Look through the entries and report how many lines include the word "className". Give the number alone.

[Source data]
***

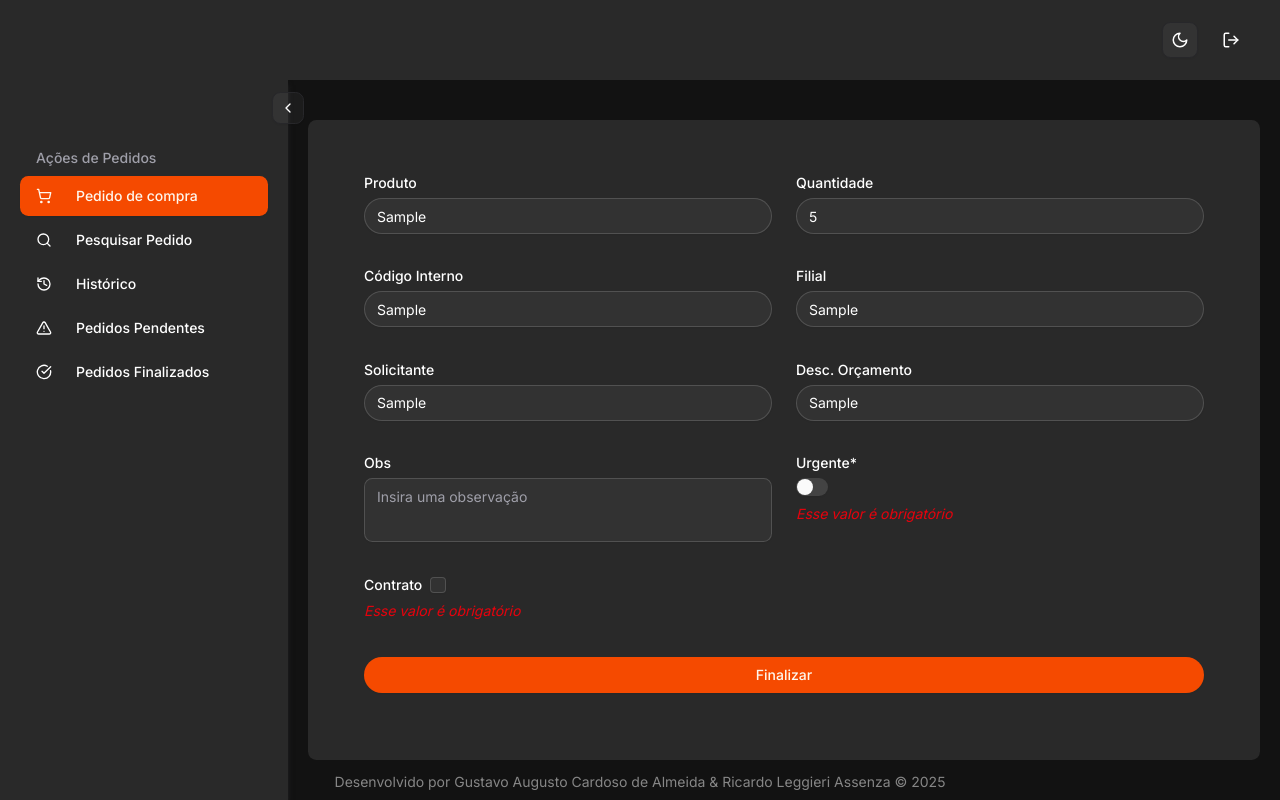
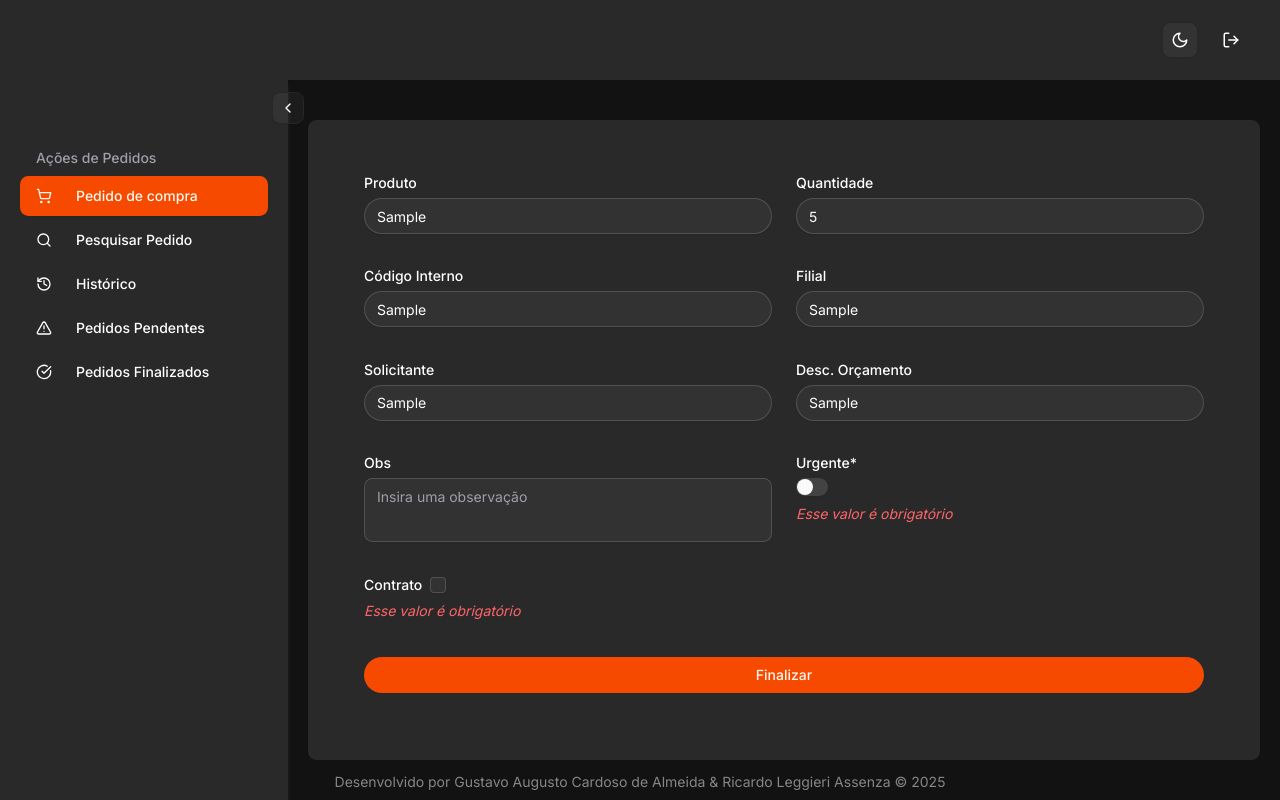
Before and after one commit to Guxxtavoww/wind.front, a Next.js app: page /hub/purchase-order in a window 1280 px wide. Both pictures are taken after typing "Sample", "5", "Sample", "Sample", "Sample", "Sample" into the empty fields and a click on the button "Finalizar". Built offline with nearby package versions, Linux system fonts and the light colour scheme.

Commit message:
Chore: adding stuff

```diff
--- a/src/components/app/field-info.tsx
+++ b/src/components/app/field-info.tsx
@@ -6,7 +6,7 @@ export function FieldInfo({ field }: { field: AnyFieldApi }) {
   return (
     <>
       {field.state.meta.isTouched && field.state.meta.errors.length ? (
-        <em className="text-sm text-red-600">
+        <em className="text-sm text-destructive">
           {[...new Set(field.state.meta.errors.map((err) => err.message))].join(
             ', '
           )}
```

***

WORKED SOLUTION -
2